:: Work to complete ::
Could you output every record below exactly as it appears?

(Records from a data collection)
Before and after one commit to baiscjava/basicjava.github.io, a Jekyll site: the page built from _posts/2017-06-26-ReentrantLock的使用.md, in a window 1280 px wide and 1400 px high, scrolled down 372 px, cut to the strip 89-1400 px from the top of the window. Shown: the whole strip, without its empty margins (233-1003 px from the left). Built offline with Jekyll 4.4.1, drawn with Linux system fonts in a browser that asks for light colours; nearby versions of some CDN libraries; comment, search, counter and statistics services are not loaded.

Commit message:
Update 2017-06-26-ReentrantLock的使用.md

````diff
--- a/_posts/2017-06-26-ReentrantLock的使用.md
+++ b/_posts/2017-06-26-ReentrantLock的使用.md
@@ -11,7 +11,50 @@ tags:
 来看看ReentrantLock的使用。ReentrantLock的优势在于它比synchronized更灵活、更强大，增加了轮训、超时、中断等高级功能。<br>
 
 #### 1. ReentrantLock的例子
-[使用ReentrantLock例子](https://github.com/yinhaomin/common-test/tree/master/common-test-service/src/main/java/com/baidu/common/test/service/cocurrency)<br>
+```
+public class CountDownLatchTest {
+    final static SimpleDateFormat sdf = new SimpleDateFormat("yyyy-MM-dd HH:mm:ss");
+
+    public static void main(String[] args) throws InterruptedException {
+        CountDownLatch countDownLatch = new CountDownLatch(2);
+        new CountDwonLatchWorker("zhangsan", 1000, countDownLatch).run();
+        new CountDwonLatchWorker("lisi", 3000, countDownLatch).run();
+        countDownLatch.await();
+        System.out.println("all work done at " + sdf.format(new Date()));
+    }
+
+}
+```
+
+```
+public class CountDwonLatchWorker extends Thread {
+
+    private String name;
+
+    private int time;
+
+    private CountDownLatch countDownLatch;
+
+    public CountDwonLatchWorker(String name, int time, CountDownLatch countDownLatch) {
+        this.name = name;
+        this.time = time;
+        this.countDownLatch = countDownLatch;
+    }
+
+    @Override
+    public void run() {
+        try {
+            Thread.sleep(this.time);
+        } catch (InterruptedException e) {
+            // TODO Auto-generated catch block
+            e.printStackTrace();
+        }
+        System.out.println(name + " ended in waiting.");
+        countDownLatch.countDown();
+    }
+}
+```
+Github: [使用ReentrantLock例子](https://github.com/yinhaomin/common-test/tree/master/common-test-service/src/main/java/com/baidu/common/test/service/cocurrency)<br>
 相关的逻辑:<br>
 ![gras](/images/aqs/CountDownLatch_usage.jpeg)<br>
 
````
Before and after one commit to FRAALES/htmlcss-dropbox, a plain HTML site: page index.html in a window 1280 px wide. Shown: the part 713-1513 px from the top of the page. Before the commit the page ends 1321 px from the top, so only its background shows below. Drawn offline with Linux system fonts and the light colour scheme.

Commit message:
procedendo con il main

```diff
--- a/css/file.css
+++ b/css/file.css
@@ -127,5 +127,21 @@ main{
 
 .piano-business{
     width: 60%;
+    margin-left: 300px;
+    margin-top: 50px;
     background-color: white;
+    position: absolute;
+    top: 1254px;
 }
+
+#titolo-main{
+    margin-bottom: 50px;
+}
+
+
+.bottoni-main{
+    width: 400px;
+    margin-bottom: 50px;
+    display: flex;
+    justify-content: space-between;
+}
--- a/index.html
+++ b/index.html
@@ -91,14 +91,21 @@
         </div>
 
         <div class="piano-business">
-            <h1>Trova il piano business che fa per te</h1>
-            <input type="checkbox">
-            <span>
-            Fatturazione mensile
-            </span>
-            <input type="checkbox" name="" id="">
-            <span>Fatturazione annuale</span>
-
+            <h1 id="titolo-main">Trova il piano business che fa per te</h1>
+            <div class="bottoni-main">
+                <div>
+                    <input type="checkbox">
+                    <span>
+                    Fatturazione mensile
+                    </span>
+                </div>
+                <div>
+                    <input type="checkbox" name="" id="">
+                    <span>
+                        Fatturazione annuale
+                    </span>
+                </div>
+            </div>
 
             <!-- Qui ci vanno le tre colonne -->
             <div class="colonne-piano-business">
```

:: Answer section ::
Before and after one commit to baiscjava/basicjava.github.io, a Jekyll site: the page built from _posts/2017-06-26-ReentrantLock的使用.md, in a window 1280 px wide and 1400 px high, scrolled down 372 px, cut to the strip 89-1400 px from the top of the window. Shown: the whole strip, without its empty margins (233-1003 px from the left). Built offline with Jekyll 4.4.1, drawn with Linux system fonts in a browser that asks for light colours; nearby versions of some CDN libraries; comment, search, counter and statistics services are not loaded.

Commit message:
Update 2017-06-26-ReentrantLock的使用.md

````diff
--- a/_posts/2017-06-26-ReentrantLock的使用.md
+++ b/_posts/2017-06-26-ReentrantLock的使用.md
@@ -11,7 +11,50 @@ tags:
 来看看ReentrantLock的使用。ReentrantLock的优势在于它比synchronized更灵活、更强大，增加了轮训、超时、中断等高级功能。<br>
 
 #### 1. ReentrantLock的例子
-[使用ReentrantLock例子](https://github.com/yinhaomin/common-test/tree/master/common-test-service/src/main/java/com/baidu/common/test/service/cocurrency)<br>
+```
+public class CountDownLatchTest {
+    final static SimpleDateFormat sdf = new SimpleDateFormat("yyyy-MM-dd HH:mm:ss");
+
+    public static void main(String[] args) throws InterruptedException {
+        CountDownLatch countDownLatch = new CountDownLatch(2);
+        new CountDwonLatchWorker("zhangsan", 1000, countDownLatch).run();
+        new CountDwonLatchWorker("lisi", 3000, countDownLatch).run();
+        countDownLatch.await();
+        System.out.println("all work done at " + sdf.format(new Date()));
+    }
+
+}
+```
+
+```
+public class CountDwonLatchWorker extends Thread {
+
+    private String name;
+
+    private int time;
+
+    private CountDownLatch countDownLatch;
+
+    public CountDwonLatchWorker(String name, int time, CountDownLatch countDownLatch) {
+        this.name = name;
+        this.time = time;
+        this.countDownLatch = countDownLatch;
+    }
+
+    @Override
+    public void run() {
+        try {
+            Thread.sleep(this.time);
+        } catch (InterruptedException e) {
+            // TODO Auto-generated catch block
+            e.printStackTrace();
+        }
+        System.out.println(name + " ended in waiting.");
+        countDownLatch.countDown();
+    }
+}
+```
+Github: [使用ReentrantLock例子](https://github.com/yinhaomin/common-test/tree/master/common-test-service/src/main/java/com/baidu/common/test/service/cocurrency)<br>
 相关的逻辑:<br>
 ![gras](/images/aqs/CountDownLatch_usage.jpeg)<br>
 
````
Before and after one commit to FRAALES/htmlcss-dropbox, a plain HTML site: page index.html in a window 1280 px wide. Shown: the part 713-1513 px from the top of the page. Before the commit the page ends 1321 px from the top, so only its background shows below. Drawn offline with Linux system fonts and the light colour scheme.

Commit message:
procedendo con il main

```diff
--- a/css/file.css
+++ b/css/file.css
@@ -127,5 +127,21 @@ main{
 
 .piano-business{
     width: 60%;
+    margin-left: 300px;
+    margin-top: 50px;
     background-color: white;
+    position: absolute;
+    top: 1254px;
 }
+
+#titolo-main{
+    margin-bottom: 50px;
+}
+
+
+.bottoni-main{
+    width: 400px;
+    margin-bottom: 50px;
+    display: flex;
+    justify-content: space-between;
+}
--- a/index.html
+++ b/index.html
@@ -91,14 +91,21 @@
         </div>
 
         <div class="piano-business">
-            <h1>Trova il piano business che fa per te</h1>
-            <input type="checkbox">
-            <span>
-            Fatturazione mensile
-            </span>
-            <input type="checkbox" name="" id="">
-            <span>Fatturazione annuale</span>
-
+            <h1 id="titolo-main">Trova il piano business che fa per te</h1>
+            <div class="bottoni-main">
+                <div>
+                    <input type="checkbox">
+                    <span>
+                    Fatturazione mensile
+                    </span>
+                </div>
+                <div>
+                    <input type="checkbox" name="" id="">
+                    <span>
+                        Fatturazione annuale
+                    </span>
+                </div>
+            </div>
 
             <!-- Qui ci vanno le tre colonne -->
             <div class="colonne-piano-business">
```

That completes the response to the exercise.